adherence to the Mediterranean diet may help increase the chances of
successful pregnancy and delivering a live baby
diet includes fresh fruits and vegetables, legumes, whole grains, fish,
olive oil, and nuts
planning to become pregnant should follow the Mediterranean diet and a
Women who follow a Mediterranean diet at least
six months before assisted reproductive treatment have a better chance of
becoming pregnant and delivering a healthy baby, finds a study published in the
journal Human Reproduction.
A Mediterranean diet consists of
fresh fruits, vegetables, whole grains, legumes, fish, nuts and olive oil.
The study led by Nikos Yiannakouris, Associate Professor
at the Department of Nutrition and Dietetics at the Harokopio University of
Athens, found that women who followed a Mediterranean diet
had a 65-68% greater
likelihood of achieving a successful pregnancy and birth compared to women who
did not adhere to the Mediterranean diet.
Mediterranean Diet Linked to
Successful In Vitro Fertilization (IVF)
The research team recruited 244 women for the
study and assessed their diet before they underwent IVF treatment. The
participants were aged between 22-41 with a body mass index (BMI) of less than
30 kg/m2. The study focused on dietary patterns rather than individual
nutrients, foods or food groups.
‘Women hoping to get pregnant should follow a healthy diet, such as the Mediterranean diet, as it helps in chances of a successful pregnancy and delivering a live baby.’
A questionnaire was used to assess the frequent
consumption of certain groups of food in the preceding six months. The results
of the dietary pattern were given a MedDiet Score, which ranged from 0-55. Higher
the MedDiet Score, greater the adherence to the Mediterranean diet.
The participants were divided into three groups
based on their MedDiet Score. The first group had scores between 18 to 30, the
second group between 31-35 and the third group between 36 to 47.
The findings showed that 86 women in the
highest scoring group had significantly higher rates of pregnancies (50%) and
live births (48.8%) compared to the 79 women in the lowest scoring group with
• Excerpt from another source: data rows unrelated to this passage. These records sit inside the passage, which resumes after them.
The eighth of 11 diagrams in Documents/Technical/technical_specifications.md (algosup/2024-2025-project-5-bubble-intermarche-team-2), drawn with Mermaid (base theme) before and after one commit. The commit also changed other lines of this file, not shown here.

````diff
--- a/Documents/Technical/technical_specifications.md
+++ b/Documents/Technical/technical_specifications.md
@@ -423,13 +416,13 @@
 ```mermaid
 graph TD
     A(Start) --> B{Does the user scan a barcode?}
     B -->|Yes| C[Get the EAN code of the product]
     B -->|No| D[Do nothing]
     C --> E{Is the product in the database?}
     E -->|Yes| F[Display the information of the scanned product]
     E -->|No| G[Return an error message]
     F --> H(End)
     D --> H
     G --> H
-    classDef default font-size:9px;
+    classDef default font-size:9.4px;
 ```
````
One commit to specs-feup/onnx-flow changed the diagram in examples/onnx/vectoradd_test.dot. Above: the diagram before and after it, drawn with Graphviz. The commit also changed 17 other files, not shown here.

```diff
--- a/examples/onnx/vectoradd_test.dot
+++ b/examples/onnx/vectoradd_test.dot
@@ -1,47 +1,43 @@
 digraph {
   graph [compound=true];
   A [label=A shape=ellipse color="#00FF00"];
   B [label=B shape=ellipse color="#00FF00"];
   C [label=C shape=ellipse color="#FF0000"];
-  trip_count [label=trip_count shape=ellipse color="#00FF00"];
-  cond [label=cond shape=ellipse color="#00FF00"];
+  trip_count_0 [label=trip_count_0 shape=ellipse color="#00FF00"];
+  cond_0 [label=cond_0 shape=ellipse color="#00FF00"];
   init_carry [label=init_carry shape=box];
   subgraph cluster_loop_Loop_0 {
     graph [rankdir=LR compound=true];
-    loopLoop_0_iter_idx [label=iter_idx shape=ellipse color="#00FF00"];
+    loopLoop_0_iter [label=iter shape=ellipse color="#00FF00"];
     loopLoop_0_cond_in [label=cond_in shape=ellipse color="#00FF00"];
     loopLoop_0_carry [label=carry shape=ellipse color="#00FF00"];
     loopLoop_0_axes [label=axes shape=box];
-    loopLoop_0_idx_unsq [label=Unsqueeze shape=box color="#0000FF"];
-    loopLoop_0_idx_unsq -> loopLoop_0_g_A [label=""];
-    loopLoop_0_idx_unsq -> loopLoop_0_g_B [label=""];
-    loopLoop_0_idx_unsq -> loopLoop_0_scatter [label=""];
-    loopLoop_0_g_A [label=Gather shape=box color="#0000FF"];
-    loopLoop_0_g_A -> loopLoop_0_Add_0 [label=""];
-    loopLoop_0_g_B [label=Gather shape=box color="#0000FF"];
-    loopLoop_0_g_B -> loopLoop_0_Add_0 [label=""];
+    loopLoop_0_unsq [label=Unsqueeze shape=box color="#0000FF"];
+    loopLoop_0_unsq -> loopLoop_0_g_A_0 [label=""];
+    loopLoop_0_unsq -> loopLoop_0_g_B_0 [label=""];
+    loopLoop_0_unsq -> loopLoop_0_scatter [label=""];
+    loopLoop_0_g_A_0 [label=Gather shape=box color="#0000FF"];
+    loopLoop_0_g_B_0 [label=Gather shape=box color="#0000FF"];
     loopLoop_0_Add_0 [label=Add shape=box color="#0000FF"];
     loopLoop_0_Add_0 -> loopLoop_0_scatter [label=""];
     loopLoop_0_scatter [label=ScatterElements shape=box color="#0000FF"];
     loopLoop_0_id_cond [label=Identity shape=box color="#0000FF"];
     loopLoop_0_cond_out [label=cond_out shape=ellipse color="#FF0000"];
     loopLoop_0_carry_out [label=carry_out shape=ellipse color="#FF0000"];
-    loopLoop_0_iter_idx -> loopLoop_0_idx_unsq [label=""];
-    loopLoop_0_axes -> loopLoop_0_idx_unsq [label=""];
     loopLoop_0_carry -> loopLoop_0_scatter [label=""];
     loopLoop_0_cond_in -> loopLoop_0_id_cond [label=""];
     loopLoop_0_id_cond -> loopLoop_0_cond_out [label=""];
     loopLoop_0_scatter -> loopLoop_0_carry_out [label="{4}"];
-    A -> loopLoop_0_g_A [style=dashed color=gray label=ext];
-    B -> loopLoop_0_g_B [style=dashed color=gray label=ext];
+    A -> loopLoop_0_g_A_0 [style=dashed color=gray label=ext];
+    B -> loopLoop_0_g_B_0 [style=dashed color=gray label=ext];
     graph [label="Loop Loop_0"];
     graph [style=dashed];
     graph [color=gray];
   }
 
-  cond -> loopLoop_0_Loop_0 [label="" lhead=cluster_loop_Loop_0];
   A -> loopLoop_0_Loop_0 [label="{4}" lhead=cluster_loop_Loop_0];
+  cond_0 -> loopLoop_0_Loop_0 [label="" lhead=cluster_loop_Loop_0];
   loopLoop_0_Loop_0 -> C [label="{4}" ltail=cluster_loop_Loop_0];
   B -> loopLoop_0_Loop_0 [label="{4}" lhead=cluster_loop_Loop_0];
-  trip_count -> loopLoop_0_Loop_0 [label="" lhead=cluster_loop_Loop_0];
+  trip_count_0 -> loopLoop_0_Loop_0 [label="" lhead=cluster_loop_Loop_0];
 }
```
lower rates of pregnancies (29%) and live births (26.6%).
Among the participants below 35 years of age,
every five-point improvement in the MedDiet Score was linked to 2.7 times
higher likelihood of achieving a successful pregnancy
and live birth. However, the research
team did not find any association between diet and the chances of successful
pregnancies and live births among women older than 35 years. The researchers
believe that this could be due to hormonal changes, fewer available eggs and
other factors that could influence the environmental factors.
The findings of the study suggest that women planning
to become pregnant should be encouraged to eat a healthy diet like the
Greater adherence to the Mediterranean diet may help
increase the chances of successful pregnancy and delivering a live baby.
About 94% (229) women had at least one embryo
transferred to their wombs. Fifty-six percent (138) had successful
implantation, 43% (104) achieved a clinical pregnancy, and 41% (99) gave birth
to a live baby.
"It should be noted that when it comes to
conceiving a baby, diet and lifestyle are just as important for men as for
women. Previous work from our research group among the male partners of our
study has suggested that adherence to the Mediterranean diet may also help
improve semen quality. Taken together, these findings highlight the importance
of dietary influences and diet quality on fertility, and support a favorable
role for the Mediterranean diet on assisted reproduction performance,"
said Prof Yiannakouris.
Mediterranean Diet may not
Influence Natural Conception
The findings of the study cannot be generalized
to all women trying to conceive, nor obese women or women attending infertility
clinics. The study points that a Mediterranean
diet is only linked to improved IVF outcomes and they cannot show that it
causes the improved chances of pregnancy and birth.
The favorable effect of the Mediterranean diet
was evident only among women younger than 35 years does not mean that eating a
healthy diet is not as important for older women. The results suggest that the
need for additional research not only among older women, but also among obese
women and those conceiving naturally, said Prof Yiannakouris.
"Our findings provide support that couples
undergoing infertility treatment may benefit by adhering to the Mediterranean
diet. However, whether or not advice to adhere more closely to this traditional
diet would improve assisted reproduction, performance needs to be addressed in
future intervention studies. Moreover, our results should be explored and
confirmed in other populations within and beyond the Mediterranean region. More
research and intervention studies are needed to elucidate the role of diet
quality in assisted reproductive performance, to reveal underlying mechanisms,
and for developing nutritional guidelines for women to further improve
fertility treatment and success rates," said Prof Yiannakouris.
Globally, more couples face infertility problems
and seek access to assisted reproduction technologies to conceive. It is
essential for them to receive counseling on the importance of diet and healthy
lifestyle for conception.
- Dimitrios Karayiannis, Meropi D Kontogianni, Christina Mendorou, Minas Mastrominas, Nikos Yiannakouris. Adherence to the Mediterranean diet and IVF success rate among non-obese women attempting fertility. Human Reproduction, 2018; DOI: 10.1093/humrep/dey003